President Bush told the special prosecutor in the CIA leak case that he directed Vice President Dick Cheney to personally lead an effort to counter allegations made by former Ambassador Joseph C. Wilson IV that his administration had misrepresented intelligence information to make the case to go to war with Iraq, according to people familiar with the president's statement.
Bush also told federal prosecutors during his June 24, 2004, interview in the Oval Office that he had directed Cheney, as part of that broader effort, to disclose highly classified intelligence information that would not only defend his administration but also discredit Wilson, the sources said.
But Bush told investigators that he was unaware that Cheney had directed I. Lewis "Scooter" Libby, the vice president's chief of staff, to covertly leak the classified information to the media instead of releasing it to the public after undergoing the formal governmental declassification processes.
Bush also said during his interview with prosecutors that he had never directed anyone to disclose the identity of then-covert CIA officer Valerie Plame, Wilson's wife. Bush said he had no information that Cheney had disclosed Plame's identity or directed anyone else to do so.
Libby has said that neither the president nor the vice president directed him or other administration officials to disclose Plame's CIA employment to the press. Cheney has also denied having any role in the disclosure.
On October 28, 2005, a federal grand jury indicted Libby on five felony counts of making false statements, perjury, and obstruction of justice, for allegedly concealing his own role, and perhaps that of others, in outing Plame as a covert CIA officer.
One senior government official familiar with the discussions between Bush and Cheney -- but who does not have firsthand knowledge of Bush's interview with prosecutors -- said that Bush told the vice president to "Get it out," or "Let's get this out," regarding information that administration officials believed would rebut Wilson's allegations and would discredit him.
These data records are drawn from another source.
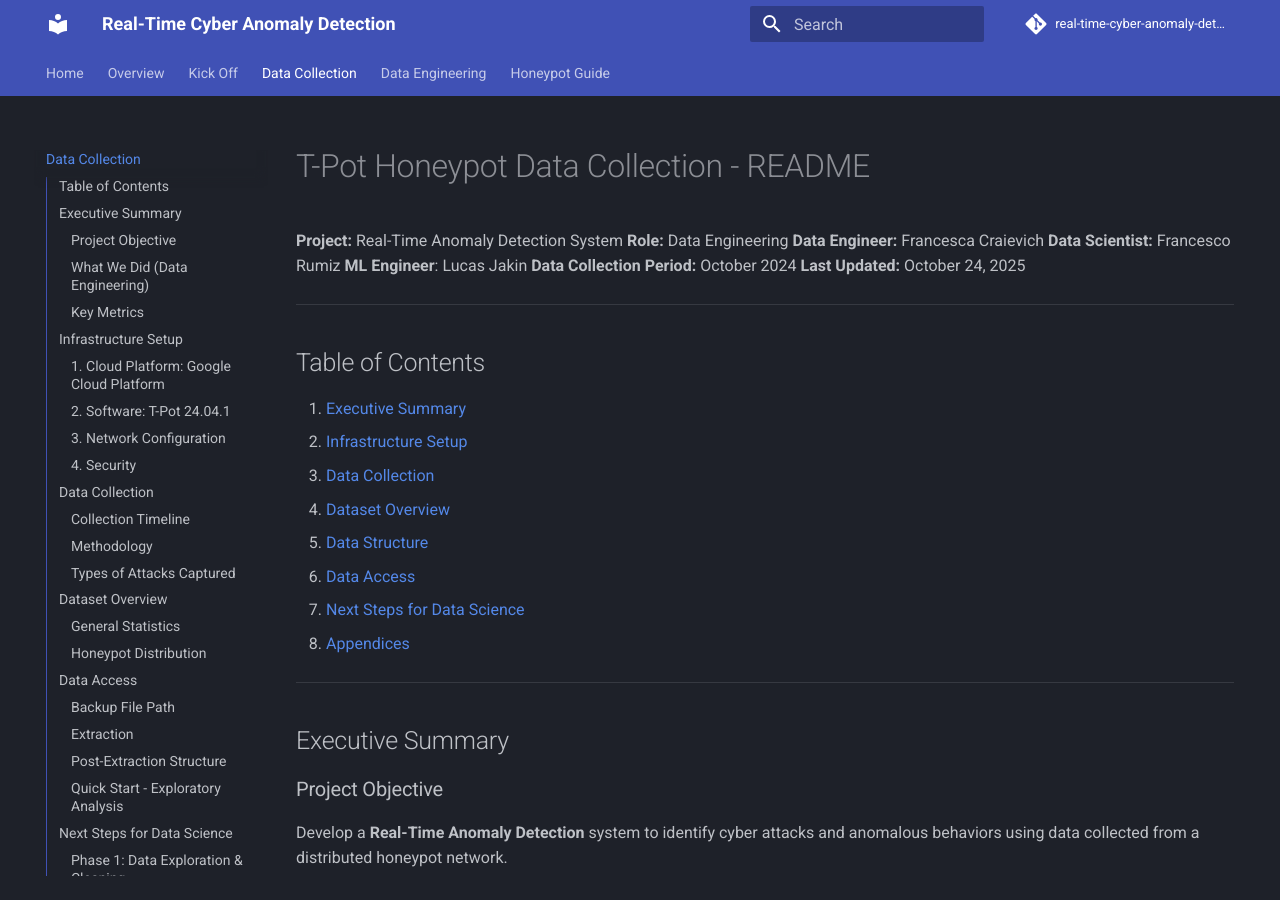
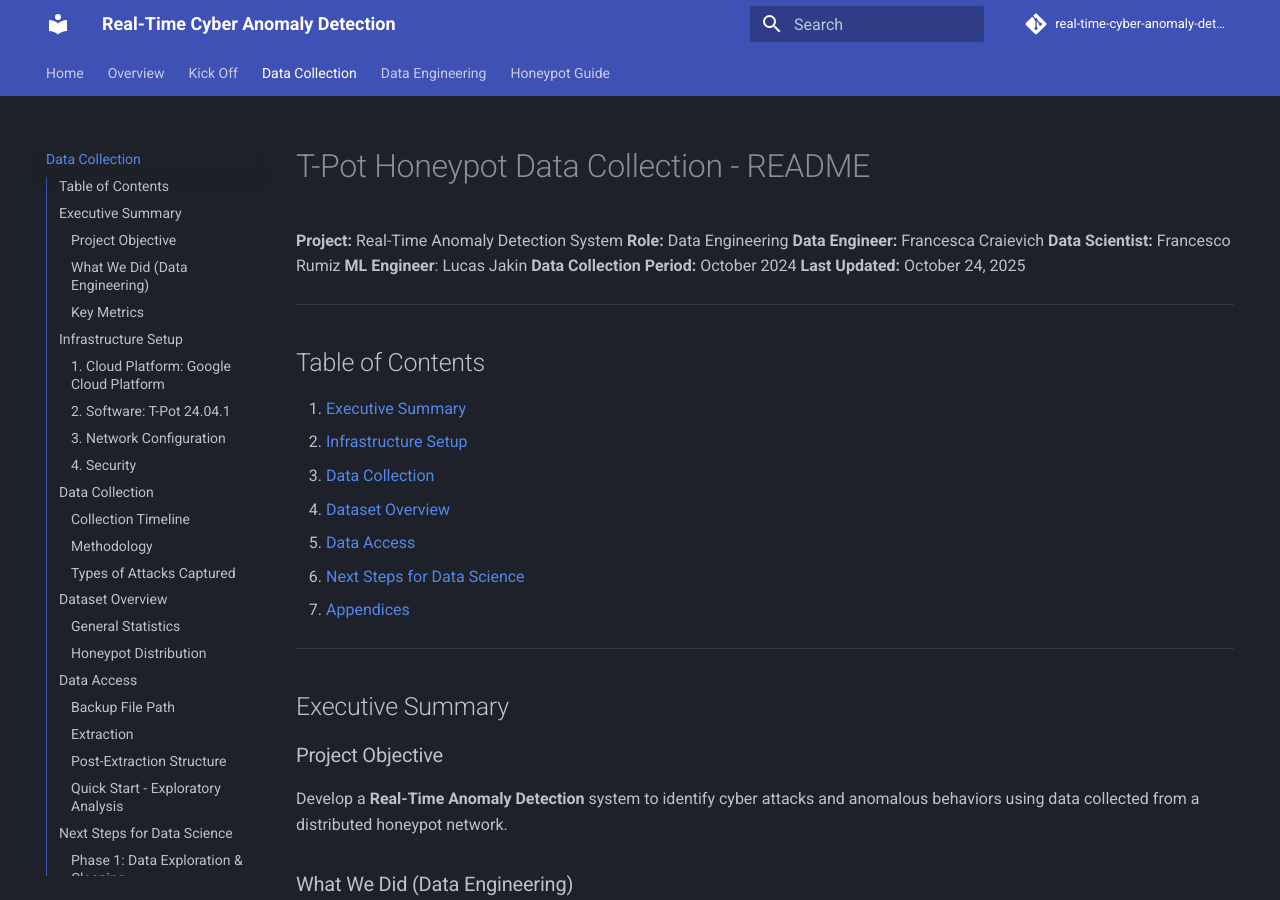
Before and after one commit to francescacraievich/real-time-cyber-anomaly-detection, an MkDocs documentation site: the page built from docs/data_collection.md, in a window 1280 px wide and 900 px high. Built offline with MkDocs 1.6.1 and Material for MkDocs 9.7.7, drawn with Linux system fonts in a browser that asks for light colours; comment, search, counter and statistics services are not loaded.

Commit message:
fix to documentation

```diff
--- a/docs/data_collection.md
+++ b/docs/data_collection.md
@@ -16,10 +16,9 @@
 2. [Infrastructure Setup](#infrastructure-setup)
 3. [Data Collection](#data-collection)
 4. [Dataset Overview](#dataset-overview)
-5. [Data Structure](#data-structure)
-6. [Data Access](#data-access)
-7. [Next Steps for Data Science](#next-steps-for-data-science)
-8. [Appendices](#appendices)
+5. [Data Access](#data-access)
+6. [Next Steps for Data Science](#next-steps-for-data-science)
+7. [Appendices](#appendices)
 
 ---
 
```
Also changed, not shown: docs/index.md (+1 -1 lines).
A person with direct knowledge of Bush's interview refused to confirm that Bush used those words, but said that the first official's account was generally consistent with what Bush had told Special Prosecutor Patrick Fitzgerald.
Libby, in language strikingly similar to Bush's words, testified to the federal grand jury in the leak case that Cheney had told him to "get all the facts out" that would defend the administration and discredit Wilson. Portions of Libby's grand jury testimony were an exhibit in a recent court filing by Fitzgerald.